Schreiber believes that virtual job interviews may be here to stay, at least to some degree, due to their convenience and the fact that they cost potential employers less time and money. “That decision is going to be driven by employers rather than law schools,” says Schreiber. “It’s easy for someone to get in a cab and come to our beautiful building from a midtown law office, but to travel to a law school that is situated far away, well, not so much.”
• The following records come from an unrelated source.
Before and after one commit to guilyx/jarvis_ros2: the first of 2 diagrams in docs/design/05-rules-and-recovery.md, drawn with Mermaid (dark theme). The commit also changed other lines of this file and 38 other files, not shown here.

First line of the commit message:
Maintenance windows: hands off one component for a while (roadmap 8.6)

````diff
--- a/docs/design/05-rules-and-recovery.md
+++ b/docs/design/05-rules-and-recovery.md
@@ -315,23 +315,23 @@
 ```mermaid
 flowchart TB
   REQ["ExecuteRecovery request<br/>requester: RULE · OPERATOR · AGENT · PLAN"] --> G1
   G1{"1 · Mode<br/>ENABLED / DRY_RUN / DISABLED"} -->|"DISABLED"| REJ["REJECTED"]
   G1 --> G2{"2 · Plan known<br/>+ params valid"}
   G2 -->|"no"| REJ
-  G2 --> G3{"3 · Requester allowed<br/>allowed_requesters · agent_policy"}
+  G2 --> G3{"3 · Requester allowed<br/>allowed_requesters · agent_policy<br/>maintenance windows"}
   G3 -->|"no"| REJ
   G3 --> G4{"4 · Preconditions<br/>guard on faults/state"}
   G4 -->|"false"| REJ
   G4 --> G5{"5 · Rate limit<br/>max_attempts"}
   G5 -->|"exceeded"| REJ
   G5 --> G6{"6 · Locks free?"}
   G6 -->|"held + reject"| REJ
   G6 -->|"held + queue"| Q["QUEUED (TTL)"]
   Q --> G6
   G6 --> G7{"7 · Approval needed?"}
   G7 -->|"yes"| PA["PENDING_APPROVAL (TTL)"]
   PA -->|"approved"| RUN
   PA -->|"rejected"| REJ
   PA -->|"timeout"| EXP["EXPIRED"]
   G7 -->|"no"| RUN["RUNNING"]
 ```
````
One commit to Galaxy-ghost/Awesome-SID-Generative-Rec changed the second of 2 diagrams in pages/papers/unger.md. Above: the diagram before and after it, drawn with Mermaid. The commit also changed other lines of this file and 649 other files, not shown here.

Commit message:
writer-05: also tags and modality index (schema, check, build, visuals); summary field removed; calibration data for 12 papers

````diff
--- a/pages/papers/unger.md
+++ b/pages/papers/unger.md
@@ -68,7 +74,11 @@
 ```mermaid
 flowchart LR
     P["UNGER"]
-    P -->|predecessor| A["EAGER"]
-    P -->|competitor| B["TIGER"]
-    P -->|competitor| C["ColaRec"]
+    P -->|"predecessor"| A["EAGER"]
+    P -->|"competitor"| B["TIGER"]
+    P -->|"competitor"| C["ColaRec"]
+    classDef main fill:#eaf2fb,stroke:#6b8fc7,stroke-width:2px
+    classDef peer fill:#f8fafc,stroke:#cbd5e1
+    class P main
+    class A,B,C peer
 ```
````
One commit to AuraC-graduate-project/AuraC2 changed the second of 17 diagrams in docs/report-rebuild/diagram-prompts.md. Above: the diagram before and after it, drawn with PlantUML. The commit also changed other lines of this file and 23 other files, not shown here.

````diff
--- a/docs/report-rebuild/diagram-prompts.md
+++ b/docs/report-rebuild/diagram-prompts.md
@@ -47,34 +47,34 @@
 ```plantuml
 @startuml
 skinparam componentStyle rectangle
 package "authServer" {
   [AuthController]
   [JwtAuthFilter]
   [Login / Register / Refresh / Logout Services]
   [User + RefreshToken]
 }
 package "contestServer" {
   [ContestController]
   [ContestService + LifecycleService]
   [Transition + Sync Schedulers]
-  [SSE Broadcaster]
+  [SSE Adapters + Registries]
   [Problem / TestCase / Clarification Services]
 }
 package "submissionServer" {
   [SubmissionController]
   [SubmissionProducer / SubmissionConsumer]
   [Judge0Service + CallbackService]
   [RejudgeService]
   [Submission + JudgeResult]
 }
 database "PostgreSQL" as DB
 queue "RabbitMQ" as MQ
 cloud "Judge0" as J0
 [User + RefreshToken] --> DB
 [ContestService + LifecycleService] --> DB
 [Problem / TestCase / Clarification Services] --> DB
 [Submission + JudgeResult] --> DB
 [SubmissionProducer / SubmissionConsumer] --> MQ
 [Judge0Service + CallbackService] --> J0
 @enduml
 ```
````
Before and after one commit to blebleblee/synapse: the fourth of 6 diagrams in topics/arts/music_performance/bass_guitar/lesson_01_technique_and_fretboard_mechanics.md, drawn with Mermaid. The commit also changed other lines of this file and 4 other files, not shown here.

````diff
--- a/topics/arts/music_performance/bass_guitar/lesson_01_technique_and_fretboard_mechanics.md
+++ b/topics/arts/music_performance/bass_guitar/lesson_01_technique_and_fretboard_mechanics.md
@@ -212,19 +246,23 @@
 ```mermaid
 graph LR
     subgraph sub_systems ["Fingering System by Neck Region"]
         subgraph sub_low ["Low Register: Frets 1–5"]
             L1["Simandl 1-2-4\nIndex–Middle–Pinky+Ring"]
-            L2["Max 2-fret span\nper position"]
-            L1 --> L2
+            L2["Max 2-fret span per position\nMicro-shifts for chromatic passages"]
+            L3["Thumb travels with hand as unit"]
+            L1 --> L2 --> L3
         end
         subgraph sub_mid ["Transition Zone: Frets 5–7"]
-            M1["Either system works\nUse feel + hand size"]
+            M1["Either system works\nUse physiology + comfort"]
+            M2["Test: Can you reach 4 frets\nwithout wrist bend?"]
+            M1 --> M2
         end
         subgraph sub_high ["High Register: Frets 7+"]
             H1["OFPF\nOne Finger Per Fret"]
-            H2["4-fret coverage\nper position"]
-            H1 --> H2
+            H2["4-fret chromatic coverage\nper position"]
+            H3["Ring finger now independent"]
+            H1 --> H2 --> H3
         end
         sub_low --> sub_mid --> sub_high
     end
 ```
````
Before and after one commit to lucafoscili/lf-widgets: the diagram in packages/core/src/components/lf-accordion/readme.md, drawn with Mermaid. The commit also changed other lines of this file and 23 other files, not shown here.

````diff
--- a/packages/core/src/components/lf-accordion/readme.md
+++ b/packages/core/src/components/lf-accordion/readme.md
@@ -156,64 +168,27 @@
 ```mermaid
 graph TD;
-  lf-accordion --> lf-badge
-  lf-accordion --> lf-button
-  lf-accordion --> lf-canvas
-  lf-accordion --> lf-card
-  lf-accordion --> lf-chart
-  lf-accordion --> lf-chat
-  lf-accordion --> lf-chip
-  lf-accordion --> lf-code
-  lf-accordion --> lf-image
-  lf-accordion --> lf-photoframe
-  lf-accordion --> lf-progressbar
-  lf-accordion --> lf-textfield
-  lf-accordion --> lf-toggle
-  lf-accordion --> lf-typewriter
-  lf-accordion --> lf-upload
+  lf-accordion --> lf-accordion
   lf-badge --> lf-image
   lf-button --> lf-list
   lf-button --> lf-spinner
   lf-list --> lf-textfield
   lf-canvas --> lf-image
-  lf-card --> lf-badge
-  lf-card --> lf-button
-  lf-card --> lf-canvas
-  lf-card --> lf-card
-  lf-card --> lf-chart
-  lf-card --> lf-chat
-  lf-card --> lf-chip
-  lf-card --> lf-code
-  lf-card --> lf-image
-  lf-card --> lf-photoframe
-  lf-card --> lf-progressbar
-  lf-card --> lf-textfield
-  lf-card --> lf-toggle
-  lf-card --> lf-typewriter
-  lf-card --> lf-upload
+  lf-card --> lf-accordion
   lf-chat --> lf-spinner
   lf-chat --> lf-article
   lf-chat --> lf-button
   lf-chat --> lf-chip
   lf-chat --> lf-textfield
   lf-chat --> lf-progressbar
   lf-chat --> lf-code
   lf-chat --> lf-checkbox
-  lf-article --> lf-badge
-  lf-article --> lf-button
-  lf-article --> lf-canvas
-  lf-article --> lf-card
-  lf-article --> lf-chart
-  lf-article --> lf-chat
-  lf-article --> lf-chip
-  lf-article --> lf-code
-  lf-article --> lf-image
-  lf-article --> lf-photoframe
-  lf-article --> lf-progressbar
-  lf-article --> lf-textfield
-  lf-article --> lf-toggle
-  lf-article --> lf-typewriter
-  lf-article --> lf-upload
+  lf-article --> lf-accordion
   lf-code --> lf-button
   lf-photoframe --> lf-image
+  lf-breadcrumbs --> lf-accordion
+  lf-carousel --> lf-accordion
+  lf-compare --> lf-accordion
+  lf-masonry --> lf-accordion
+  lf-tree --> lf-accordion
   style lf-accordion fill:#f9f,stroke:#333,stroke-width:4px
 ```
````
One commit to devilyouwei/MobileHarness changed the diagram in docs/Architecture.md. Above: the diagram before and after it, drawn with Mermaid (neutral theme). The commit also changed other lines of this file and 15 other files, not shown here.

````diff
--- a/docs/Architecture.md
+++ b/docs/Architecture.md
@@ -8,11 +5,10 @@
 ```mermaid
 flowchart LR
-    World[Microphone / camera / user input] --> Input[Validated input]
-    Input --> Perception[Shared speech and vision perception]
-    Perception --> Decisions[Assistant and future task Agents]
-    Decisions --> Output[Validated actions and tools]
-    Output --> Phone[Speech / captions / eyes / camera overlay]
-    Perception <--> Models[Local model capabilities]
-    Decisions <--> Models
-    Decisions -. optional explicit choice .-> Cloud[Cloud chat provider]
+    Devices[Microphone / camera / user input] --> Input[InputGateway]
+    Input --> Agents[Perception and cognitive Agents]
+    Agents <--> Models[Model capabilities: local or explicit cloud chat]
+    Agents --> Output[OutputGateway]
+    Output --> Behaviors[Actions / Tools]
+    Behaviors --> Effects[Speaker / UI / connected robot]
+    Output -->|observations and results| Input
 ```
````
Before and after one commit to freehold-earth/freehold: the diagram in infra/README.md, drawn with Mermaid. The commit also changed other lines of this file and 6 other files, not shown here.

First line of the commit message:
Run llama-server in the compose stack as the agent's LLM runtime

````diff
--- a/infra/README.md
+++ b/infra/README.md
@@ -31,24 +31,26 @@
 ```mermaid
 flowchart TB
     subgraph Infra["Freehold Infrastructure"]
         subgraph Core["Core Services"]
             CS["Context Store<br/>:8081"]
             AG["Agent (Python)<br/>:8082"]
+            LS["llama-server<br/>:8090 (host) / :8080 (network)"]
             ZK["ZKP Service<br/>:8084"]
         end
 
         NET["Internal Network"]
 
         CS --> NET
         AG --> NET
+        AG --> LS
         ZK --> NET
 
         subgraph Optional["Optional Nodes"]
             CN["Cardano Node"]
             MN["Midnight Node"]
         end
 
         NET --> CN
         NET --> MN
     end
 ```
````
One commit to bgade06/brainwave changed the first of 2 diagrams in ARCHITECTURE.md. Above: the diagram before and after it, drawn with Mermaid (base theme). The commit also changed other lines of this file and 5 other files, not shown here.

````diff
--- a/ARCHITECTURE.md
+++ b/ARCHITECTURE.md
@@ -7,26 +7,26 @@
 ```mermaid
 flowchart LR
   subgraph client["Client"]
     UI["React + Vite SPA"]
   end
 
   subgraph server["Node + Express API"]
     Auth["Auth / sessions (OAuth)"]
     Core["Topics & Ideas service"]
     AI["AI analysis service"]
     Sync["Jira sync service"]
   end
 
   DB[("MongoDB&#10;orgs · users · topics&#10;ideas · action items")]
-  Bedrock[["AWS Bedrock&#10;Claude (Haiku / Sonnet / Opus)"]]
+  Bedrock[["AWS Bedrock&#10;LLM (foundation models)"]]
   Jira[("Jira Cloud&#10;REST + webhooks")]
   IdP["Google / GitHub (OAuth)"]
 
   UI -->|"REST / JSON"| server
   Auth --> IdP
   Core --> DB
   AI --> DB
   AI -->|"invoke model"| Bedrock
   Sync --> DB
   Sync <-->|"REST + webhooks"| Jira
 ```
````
Another area where video has been a major success and will continue to thrive is in extracurricular special events, where law schools can now more easily bring in guest speakers from across the globe. And these events are more popular than ever: At a recent panel discussion with partners of boutique law firms, more than 60 students participated though a nor’easter had prevented in-person classes that day. “It feels less organic because you can’t shake hands and meet face-to-face,” says Schreiber. “But because of Zoom, we could still meet, despite the weather.”

Mentoring and networking, however, may suffer due to the remote revolution. According to a recent survey by the American Bar Association, just over half of lawyers surveyed (54 percent) said they were still doing all their work remotely, although many of them (73 percent) said they missed seeing colleagues in person.

That means young lawyers can’t simply pop their head into a partner’s office and ask a question or get to know senior lawyers while grabbing coffee in the break room. Young clerks and junior associates will have to be more proactive on the job, and law firms will have to make it a point to host mentoring events.

“The law is an apprenticeship,” says Judge Parker. “It’s important for young lawyers to learn by doing, observing, and through informal interactions in an office.” That doesn’t happen in the same way if they have to schedule a Zoom call. “It’s a real disadvantage to beginning lawyers.”

For others, it’s business as usual.“These kids have been networking remotely and virtually for as long as they’ve been alive,” says Dailey. “When I think of my 10-year-old nieces, all they know is virtual networking.”

Of course, whatever the field, “Change is always challenging, especially in a profession like ours that’s sort of grounded in and governed by tradition and custom,” says Dailey. “But I’m quite optimistic and have a lot of hope in this generation of lawyers coming up. I think they’re going to get this right and teach all of us what lawyering can be.”